Detected change data:
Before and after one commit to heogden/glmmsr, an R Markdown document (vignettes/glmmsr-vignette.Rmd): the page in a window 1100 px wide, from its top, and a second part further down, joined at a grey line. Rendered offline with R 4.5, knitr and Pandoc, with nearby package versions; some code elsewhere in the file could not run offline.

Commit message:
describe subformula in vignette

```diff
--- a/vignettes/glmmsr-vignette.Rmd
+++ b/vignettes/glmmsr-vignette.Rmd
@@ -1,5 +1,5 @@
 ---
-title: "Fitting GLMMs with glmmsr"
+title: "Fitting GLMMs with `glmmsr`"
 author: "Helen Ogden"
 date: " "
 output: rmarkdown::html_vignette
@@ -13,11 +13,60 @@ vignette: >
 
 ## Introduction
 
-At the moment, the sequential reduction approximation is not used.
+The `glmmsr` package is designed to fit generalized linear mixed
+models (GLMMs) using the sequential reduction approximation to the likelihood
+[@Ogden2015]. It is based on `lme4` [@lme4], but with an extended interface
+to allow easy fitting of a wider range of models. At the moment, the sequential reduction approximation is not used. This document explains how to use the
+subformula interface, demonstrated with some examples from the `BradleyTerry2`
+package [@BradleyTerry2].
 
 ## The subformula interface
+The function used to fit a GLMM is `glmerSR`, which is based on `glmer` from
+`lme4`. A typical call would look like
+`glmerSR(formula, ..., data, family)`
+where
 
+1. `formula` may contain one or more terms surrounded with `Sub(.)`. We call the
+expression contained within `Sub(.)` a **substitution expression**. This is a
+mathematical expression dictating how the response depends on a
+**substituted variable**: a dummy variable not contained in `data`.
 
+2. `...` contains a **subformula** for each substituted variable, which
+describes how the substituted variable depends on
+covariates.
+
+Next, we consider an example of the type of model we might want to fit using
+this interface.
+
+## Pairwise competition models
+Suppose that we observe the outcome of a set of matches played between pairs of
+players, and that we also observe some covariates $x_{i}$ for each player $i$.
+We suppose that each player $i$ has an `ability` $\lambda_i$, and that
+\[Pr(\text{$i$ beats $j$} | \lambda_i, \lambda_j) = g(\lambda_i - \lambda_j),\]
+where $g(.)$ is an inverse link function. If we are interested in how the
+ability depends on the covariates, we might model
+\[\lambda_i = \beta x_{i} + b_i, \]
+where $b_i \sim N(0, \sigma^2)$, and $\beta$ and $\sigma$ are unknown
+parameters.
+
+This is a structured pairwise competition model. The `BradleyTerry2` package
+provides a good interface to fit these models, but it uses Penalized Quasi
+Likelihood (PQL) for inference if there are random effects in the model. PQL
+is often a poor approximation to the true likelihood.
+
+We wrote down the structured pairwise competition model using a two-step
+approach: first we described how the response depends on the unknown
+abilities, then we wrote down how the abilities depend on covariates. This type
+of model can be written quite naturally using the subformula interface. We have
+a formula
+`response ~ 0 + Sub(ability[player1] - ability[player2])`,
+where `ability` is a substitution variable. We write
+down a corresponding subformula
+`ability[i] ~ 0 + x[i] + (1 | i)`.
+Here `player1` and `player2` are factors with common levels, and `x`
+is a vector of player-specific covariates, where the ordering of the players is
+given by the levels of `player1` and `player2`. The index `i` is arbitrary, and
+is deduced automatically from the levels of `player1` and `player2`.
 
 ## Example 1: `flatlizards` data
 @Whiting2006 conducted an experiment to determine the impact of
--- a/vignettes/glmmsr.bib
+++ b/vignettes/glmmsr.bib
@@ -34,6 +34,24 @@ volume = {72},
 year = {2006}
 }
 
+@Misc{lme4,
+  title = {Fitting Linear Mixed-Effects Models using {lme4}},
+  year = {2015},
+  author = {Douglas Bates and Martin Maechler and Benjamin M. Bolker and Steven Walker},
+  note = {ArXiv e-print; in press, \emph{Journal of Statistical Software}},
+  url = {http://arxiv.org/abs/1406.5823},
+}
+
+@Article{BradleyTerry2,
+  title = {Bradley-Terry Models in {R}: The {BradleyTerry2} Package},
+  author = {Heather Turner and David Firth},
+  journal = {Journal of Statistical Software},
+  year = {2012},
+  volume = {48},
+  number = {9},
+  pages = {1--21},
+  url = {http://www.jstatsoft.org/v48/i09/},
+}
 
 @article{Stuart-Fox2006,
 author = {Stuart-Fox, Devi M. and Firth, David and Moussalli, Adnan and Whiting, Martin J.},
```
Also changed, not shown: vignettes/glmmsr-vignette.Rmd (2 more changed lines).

What is expected: Scan the data above for the word "author". Copy every line in which it is found.

Answer for this exercise:
 author: "Helen Ogden"
+  author = {Douglas Bates and Martin Maechler and Benjamin M. Bolker and Steven Walker},
+  author = {Heather Turner and David Firth},
 author = {Stuart-Fox, Devi M. and Firth, David and Moussalli, Adnan and Whiting, Martin J.},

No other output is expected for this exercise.